▶ WHAT IS NEEDED
Number of lines below with the word "name": give it and nothing more.

▶ DATA SHOWN
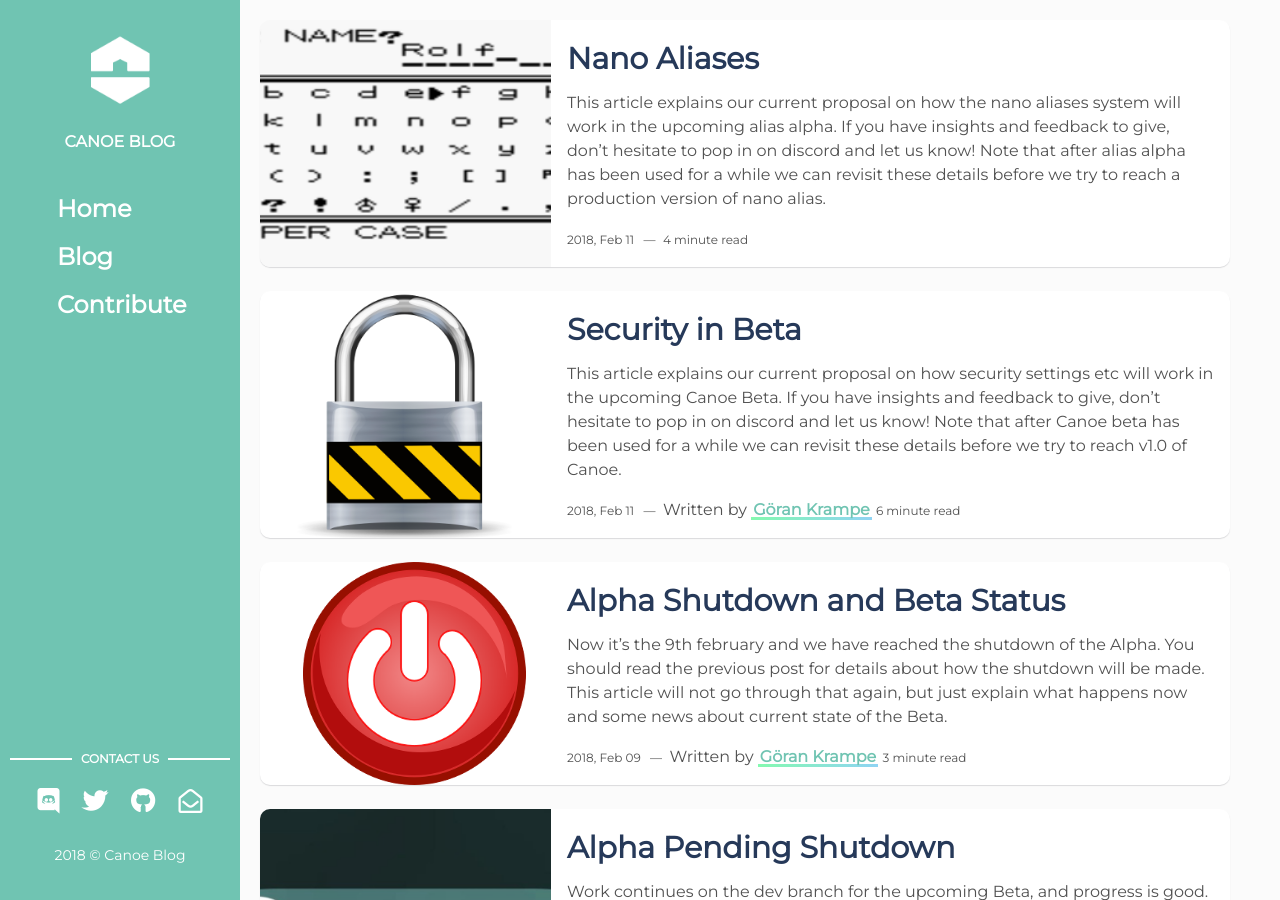
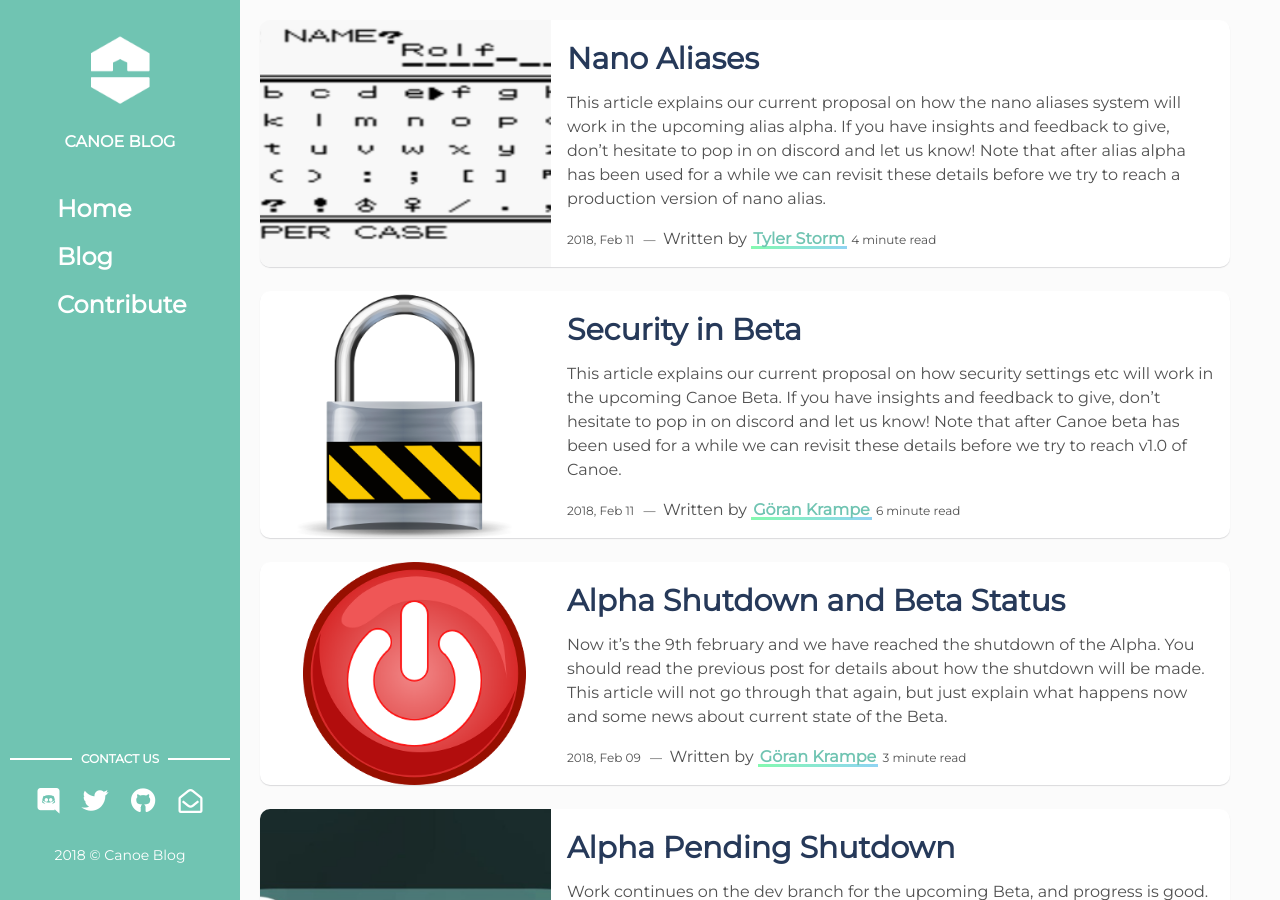
Before and after one commit to getcanoe/website, a Jekyll site: the page built from blog/index.html, in a window 1280 px wide and 900 px high. Built offline with Jekyll 4.4.1, drawn with Linux system fonts in a browser that asks for light colours; nearby versions of some CDN libraries; the list of posts is cut into pages by our own code.

Commit message:
Added author

```diff
--- a/_data/authors.yml
+++ b/_data/authors.yml
@@ -11,3 +11,7 @@ eunji:
     name: Josh Casquejo
     email: j@gmail.com
     web: http://google.com
+stormtv:
+    name: Tyler Storm
+    email: stormtv@mail.uc.edu
+    web: https://github.com/Stormtv
```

▶ TASK RESULT
2